When you reach the line containing "### src/index.css" in the entries below, begin reproducing lines exactly, and stop once the line containing "urlToImage, author, publishedAt" is done.
**** Source data
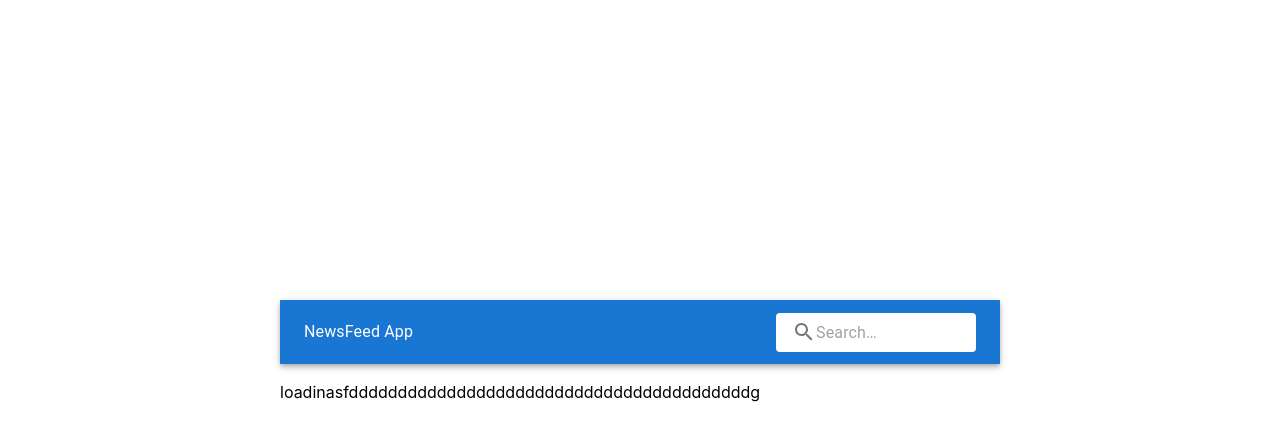
Repository: Baraajad231/News-Feed
Page: /
An editor plug-in stored every save of this project. The page is shown before and after the next save, followed by the edit.
The browser window is 1280 px wide. The pictures show the whole page.
The page's requests for data from a server got no answer. The project was rebuilt for these pictures with package versions that can differ from the ones it lists, and the page was loaded fresh each time. No one was signed in, and anything a server would have sent is missing. Also part of the build but not shown: vite.config.js, src/components/newsArticle.jsx, src/components/NewsFeed.jsx.

Above is the page before, as saved 2026-03-20 18:47:54.

### index.html
<!doctype html>
<html lang="en">
  <head>
    <meta charset="UTF-8" />
    <link rel="icon" type="image/svg+xml" href="/favicon.svg" />
    <meta name="viewport" content="width=device-width, initial-scale=1.0" />
    <title>vite-project</title>
  </head>
  <body>
    <div id="root"></div>
    <script type="module" src="/src/main.jsx"></script>
  </body>
</html>

### src/index.css
:root {
  font-family: Inter, system-ui, Avenir, Helvetica, Arial, sans-serif;
  line-height: 1.5;
  font-weight: 400;
}

body {
  margin: 0 auto;
  display: flex;
  place-items: center;
  min-width: 320px;
  max-width: 768px;
  min-height: 100vh;
}

#root {
  width: 100%;
}

### src/App.jsx
import { Container } from "@mui/material";
import NewsFeed from "./components/NewsFeed";
import NewsHeader from "./components/NewsHeader";
import { useEffect, useState } from "react";

function App() {
  const [articles, setArticles] = useState([]);

  const loadData = async (q) => {
    const response = await fetch(
      `https://newsapi.org/v2/top-headlines?country=us&q=${q}&apiKey=${import.meta.env.VITE_NEWS_API_KEY}`,
    );
    const data = await response.json();
    return data?.articles?.map((article) => {
      const { title, description, urlToImage, author, publishedAt } = article;
      return { title, description, author, publishedAt, image: urlToImage };
    });
  };
  // تختصار ل data => setArticles(data)

  useEffect(() => {
    loadData("").then(setArticles);
  }, []);

  const searchChangeHandler = (newQuery) => {
    loadData(newQuery).then(setArticles);
  };
  return (
    <Container>
      <NewsHeader onSearchChange={searchChangeHandler} />
      {!articles.length ? (
        <p>loadinasfdddddddddddddddddddddddddddddddddddddddddg</p>
      ) : (
        <NewsFeed articles={articles} />
      )}
    </Container>
  );
}

export default App;

### src/components/NewsHeader.jsx
import AppBar from "@mui/material/AppBar";
import Toolbar from "@mui/material/Toolbar";
import Typography from "@mui/material/Typography";
import InputBase from "@mui/material/InputBase";
import SearchIcon from "@mui/icons-material/Search";
import { styled } from "@mui/material/styles";

const Search = styled("div")(({ theme }) => ({
  position: "relative",
  borderRadius: theme.shape.borderRadius,
  backgroundColor: theme.palette.common.white,
  "&:hover": {
    backgroundColor: theme.palette.common.white,
  },
  marginLeft: "auto",
  width: 200,
}));
const SearchIconWrapper = styled("div")(({ theme }) => ({
  padding: theme.spacing(0, 2),
  height: "100%",
  position: "absolute",
  pointerEvents: "none",
  display: "flex",
  alignItems: "center",
  justifyContent: "center",
}));
const StyledInputBase = styled(InputBase)(({ theme }) => ({
  color: theme.palette.text.primary,
  "& .MuiInputBase-input": {
    padding: theme.spacing(1, 1, 1, 5),
    transition: theme.transitions.create("width"),
    width: "100%",
  },
}));

const NewsHeader = ({ onSearchChange }) => {
  const handleShearchChange = (e) => {
    onSearchChange(e.target.value);
  };

  return (
    <AppBar position="static">
      <Toolbar>
        <Typography>NewsFeed App</Typography>
        <Search>
          <SearchIconWrapper>
            <SearchIcon color="action" />
          </SearchIconWrapper>
          <StyledInputBase
            placeholder="Search…"
            inputProps={{ "aria-label": "search" }}
            onChange={handleShearchChange}
          />
        </Search>
      </Toolbar>
    </AppBar>
  );
};

export default NewsHeader;

Loaded but not shown: src/main.jsx (common file)

After the next save:
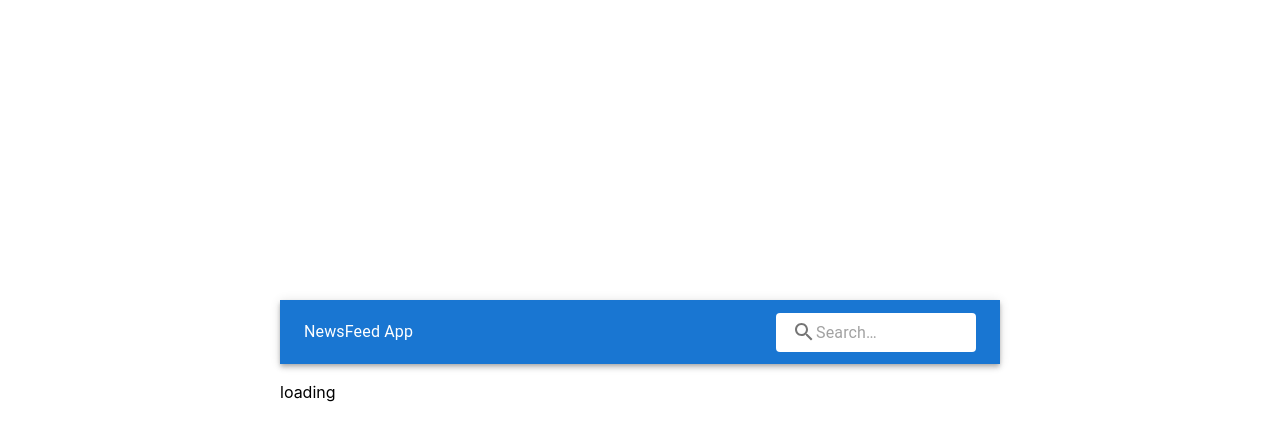
Saved 14 s later.
--- a/src/App.jsx
+++ b/src/App.jsx
@@ -28,11 +28,7 @@
   return (
     <Container>
       <NewsHeader onSearchChange={searchChangeHandler} />
-      {!articles.length ? (
-        <p>loadinasfdddddddddddddddddddddddddddddddddddddddddg</p>
-      ) : (
-        <NewsFeed articles={articles} />
-      )}
+      {articles.length ? <NewsFeed articles={articles} /> : <p>loading</p>}
     </Container>
   );
 }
********
- Task solution
### src/index.css
:root {
  font-family: Inter, system-ui, Avenir, Helvetica, Arial, sans-serif;
  line-height: 1.5;
  font-weight: 400;
}

body {
  margin: 0 auto;
  display: flex;
  place-items: center;
  min-width: 320px;
  max-width: 768px;
  min-height: 100vh;
}

#root {
  width: 100%;
}

### src/App.jsx
import { Container } from "@mui/material";
import NewsFeed from "./components/NewsFeed";
import NewsHeader from "./components/NewsHeader";
import { useEffect, useState } from "react";

function App() {
  const [articles, setArticles] = useState([]);

  const loadData = async (q) => {
    const response = await fetch(
      `https://newsapi.org/v2/top-headlines?country=us&q=${q}&apiKey=${import.meta.env.VITE_NEWS_API_KEY}`,
    );
    const data = await response.json();
    return data?.articles?.map((article) => {
      const { title, description, urlToImage, author, publishedAt } = article;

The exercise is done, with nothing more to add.